As Enterprise ages, families — well-insured ones at that — are disappearing along with sawmill and U.S. Forest Service jobs. As an indicator, the school population in Enterprise has dropped by about 300 students over the past five to seven years.
"You don't have that nucleus of privately insured people to rely on," Tingelstad says.
Tingelstad says almost two-thirds of his patients are now on Medicare. He's being reimbursed 58% percent of what he charges Medicare patients for a typical half hour office visit, and he needs at least 60% of charges to cover overhead. So he says he's losing money on every office visit by government-insured seniors.
Winding Waters hasn't fully caluclated its losses on Medicare patients. But Euhus notes that his loyal patient roster — somebody's mother, a retired Forest Service worker, a California exile — is as high as 80% Medicare-supported.
Some of Oregon's rural clinics have special designations that insulate them from further cuts on Medicare reimbursement. But Wallowa County is neither suffering from an acute shortage of physicians nor does it score low on indicators such as infant mortality — the two red flags for health regulators.
Having hit a dead end with federal rules, OHSU's Knapp will now pursue special status for Wallowa as well as Lake County clinics with Gov. Ted Kulongoski. "Otherwise,'' she adds, "these clinics just absorb those continued and growing losses."
Without denying care to federally insured patients (and finding privately insured people to replace them), Grandi says a 4.4% cut this year in Medicare payments might mean Winding Waters doesn't replace its broken heart monitor or foists its blood-drawing procedures on Wallowa Memorial Hospital up the street. "If we have to absorb it all, it could mean cutting an employee," she says.
Tingelstad says he can't get more efficient at Frontier Family Medicine. He says he's streamlined his operation with an electronic records system and eliminated nurses. The only option he sees is taking on more clerical work himself and working more than his current 75 to 80 hours a week.

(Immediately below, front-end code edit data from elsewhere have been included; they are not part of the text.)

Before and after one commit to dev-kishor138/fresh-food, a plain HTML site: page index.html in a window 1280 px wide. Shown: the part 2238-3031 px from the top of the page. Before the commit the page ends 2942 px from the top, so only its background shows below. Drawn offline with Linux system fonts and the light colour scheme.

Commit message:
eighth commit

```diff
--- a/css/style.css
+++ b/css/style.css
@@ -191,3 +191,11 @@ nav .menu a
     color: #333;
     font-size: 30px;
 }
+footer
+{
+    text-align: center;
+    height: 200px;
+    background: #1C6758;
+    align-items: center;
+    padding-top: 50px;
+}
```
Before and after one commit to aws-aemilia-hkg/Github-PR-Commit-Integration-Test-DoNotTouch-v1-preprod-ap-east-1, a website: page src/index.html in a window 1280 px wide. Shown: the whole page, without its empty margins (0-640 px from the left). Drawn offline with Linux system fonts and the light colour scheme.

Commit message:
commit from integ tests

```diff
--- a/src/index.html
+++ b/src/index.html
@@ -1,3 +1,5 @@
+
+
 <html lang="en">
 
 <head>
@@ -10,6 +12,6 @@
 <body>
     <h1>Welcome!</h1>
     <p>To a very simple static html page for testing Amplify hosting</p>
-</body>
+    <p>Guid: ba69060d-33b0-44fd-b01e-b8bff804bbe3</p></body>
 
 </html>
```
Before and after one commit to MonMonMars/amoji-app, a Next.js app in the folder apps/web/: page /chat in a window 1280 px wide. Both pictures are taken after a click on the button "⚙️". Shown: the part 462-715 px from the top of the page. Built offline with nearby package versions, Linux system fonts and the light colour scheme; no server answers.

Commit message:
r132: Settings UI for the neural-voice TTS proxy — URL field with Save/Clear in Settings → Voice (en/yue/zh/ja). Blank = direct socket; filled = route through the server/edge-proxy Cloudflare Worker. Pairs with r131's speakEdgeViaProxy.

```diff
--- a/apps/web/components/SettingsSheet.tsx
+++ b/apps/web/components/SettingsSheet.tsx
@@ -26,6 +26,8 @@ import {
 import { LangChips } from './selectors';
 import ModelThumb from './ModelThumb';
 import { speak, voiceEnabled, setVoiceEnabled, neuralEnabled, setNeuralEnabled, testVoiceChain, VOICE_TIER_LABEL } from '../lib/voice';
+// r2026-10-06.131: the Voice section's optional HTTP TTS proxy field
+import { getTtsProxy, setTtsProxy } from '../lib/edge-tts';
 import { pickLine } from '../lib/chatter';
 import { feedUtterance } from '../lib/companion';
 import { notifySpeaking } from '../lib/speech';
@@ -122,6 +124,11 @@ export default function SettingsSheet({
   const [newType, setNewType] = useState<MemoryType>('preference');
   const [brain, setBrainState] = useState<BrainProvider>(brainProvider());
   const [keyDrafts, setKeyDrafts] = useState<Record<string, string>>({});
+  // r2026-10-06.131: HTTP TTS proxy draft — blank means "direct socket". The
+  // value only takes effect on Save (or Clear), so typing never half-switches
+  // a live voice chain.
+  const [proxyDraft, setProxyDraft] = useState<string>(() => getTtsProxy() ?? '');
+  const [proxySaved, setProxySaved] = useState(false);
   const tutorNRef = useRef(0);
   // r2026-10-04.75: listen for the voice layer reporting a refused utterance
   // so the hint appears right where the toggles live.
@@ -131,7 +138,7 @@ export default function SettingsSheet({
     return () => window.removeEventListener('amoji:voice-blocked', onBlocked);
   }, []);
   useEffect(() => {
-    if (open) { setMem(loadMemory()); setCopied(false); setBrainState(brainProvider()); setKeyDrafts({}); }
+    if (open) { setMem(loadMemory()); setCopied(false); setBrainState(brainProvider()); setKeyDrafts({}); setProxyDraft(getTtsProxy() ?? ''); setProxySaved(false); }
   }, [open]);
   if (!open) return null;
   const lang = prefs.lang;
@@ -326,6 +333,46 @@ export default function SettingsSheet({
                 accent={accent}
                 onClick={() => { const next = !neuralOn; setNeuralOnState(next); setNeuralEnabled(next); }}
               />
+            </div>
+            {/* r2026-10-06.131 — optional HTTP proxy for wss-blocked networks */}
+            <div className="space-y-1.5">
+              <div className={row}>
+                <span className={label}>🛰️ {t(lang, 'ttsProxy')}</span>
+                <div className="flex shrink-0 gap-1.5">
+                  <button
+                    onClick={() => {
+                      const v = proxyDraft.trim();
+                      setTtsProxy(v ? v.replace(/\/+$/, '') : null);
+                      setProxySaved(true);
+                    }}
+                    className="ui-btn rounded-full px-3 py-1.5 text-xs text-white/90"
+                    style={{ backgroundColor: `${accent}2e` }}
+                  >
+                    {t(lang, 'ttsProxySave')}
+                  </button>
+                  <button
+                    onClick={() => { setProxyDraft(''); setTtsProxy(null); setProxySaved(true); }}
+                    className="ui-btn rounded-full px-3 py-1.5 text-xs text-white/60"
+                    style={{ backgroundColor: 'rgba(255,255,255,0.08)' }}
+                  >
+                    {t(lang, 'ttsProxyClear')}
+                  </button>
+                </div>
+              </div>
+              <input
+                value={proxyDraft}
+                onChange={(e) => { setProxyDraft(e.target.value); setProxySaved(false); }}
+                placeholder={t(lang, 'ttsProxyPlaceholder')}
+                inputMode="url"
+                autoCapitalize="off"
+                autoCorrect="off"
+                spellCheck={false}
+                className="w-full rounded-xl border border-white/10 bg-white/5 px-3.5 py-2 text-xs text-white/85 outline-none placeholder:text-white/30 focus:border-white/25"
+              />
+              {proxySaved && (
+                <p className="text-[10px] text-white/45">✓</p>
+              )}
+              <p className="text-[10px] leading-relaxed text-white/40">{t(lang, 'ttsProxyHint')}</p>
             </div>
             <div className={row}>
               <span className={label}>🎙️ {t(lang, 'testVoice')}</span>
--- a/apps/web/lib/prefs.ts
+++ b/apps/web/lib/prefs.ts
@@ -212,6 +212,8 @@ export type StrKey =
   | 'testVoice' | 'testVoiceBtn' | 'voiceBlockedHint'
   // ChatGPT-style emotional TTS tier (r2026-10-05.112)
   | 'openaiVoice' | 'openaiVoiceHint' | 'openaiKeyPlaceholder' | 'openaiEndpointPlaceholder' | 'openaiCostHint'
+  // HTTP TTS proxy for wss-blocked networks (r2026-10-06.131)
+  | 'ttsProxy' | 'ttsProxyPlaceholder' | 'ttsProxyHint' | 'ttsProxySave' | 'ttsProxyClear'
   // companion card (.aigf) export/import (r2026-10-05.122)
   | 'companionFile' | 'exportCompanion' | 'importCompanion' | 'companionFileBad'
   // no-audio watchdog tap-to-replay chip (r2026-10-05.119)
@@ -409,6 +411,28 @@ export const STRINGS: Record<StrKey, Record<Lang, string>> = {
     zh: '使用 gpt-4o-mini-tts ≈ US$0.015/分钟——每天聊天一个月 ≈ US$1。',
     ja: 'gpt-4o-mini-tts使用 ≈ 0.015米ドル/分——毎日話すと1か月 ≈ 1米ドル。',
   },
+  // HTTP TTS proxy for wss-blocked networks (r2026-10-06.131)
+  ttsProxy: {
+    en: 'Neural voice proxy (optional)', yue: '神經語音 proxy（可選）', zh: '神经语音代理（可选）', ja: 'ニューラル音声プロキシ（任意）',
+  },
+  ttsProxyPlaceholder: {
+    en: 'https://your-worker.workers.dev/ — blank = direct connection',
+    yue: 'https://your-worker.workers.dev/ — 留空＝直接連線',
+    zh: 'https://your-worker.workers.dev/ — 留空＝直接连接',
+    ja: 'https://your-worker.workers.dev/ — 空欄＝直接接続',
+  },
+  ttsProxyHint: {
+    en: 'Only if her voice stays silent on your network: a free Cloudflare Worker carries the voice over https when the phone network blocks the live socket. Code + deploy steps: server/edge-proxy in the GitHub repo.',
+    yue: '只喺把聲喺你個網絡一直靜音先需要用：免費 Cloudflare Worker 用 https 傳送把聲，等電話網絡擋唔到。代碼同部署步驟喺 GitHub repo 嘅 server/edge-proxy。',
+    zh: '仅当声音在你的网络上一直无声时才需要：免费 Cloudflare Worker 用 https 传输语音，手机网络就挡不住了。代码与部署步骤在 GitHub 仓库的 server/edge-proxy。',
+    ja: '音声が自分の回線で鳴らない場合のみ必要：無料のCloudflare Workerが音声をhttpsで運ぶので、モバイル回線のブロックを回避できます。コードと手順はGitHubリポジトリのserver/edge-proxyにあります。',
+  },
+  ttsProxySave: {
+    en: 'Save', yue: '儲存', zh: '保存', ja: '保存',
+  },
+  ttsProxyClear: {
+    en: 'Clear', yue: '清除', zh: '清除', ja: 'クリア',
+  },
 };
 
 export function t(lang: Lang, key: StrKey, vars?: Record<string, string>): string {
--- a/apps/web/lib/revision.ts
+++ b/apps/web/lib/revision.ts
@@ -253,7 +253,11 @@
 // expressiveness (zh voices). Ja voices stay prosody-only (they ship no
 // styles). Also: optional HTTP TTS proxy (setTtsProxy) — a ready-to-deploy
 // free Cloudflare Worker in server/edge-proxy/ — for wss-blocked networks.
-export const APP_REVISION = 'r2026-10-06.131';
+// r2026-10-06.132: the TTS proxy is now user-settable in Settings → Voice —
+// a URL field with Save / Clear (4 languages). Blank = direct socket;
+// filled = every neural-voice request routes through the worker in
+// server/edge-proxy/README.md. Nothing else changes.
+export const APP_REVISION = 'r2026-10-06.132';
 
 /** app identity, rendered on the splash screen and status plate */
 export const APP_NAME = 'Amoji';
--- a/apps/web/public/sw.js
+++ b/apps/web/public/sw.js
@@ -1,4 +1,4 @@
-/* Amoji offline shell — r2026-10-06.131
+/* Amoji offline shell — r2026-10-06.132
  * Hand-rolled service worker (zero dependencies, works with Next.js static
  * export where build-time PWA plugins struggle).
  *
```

LOCAL SYMPATHY FOR THE PLIGHT is muted, even from those in the medical field. Larry Davy, CEO of Wallowa County Health Care District, which runs Wallowa Memorial, chalks up some of doctors' struggles to their own fussy ways.
"I don't think we're in imminent danger with this issue," Davy says. "Physicians tend to get tunnel vision focused on patient care. When society pushes other issues into their lap they get frustrated and grumpy."
Both Tingelstad and Grandi realize how their complaints play in a town where quality jobs are scarce, and so tend not to voice certain opinions very loudly, if at all.
"I still make five times what other people make. I have horses. I go on vacation," Grandi says. "So it's hard to cry to the public about it."
The Wallowa County community rallied to support doctors in 1989 when Euhus and Siebe were the only physicians covering the Wallowa Memorial emergency room. The two convinced the county to pay a third doctor to pinch hit in the ER three days a month, but only when they threatened to both leave town one weekend with their fishing poles.
Davy doubts that Wallowa County, now building a new hospital, would step up again to help doctors stretched by Medicare.
Euhus is not sure, however. Life may have been more difficult for his generation of local practitioners, but it's the new generation of doctors — in demand across the country and often in a lot of medical school debt — that will serve the community. And that's the reality Enterprise has to live with.
"In the past, you'd pull up your bootstraps and get on with your life," he says. "But I can see a lot of doctors flinging up their hands and leaving. I would hate to see docs leaving here, but sometimes it takes a jolt to get someone's attention."
Already, one doctor in town is unclear about his future, especially if the federal payment picture worsens.
"I would love to stay here," Tingelstad says. "But we're not silly enough to stay and risk too much."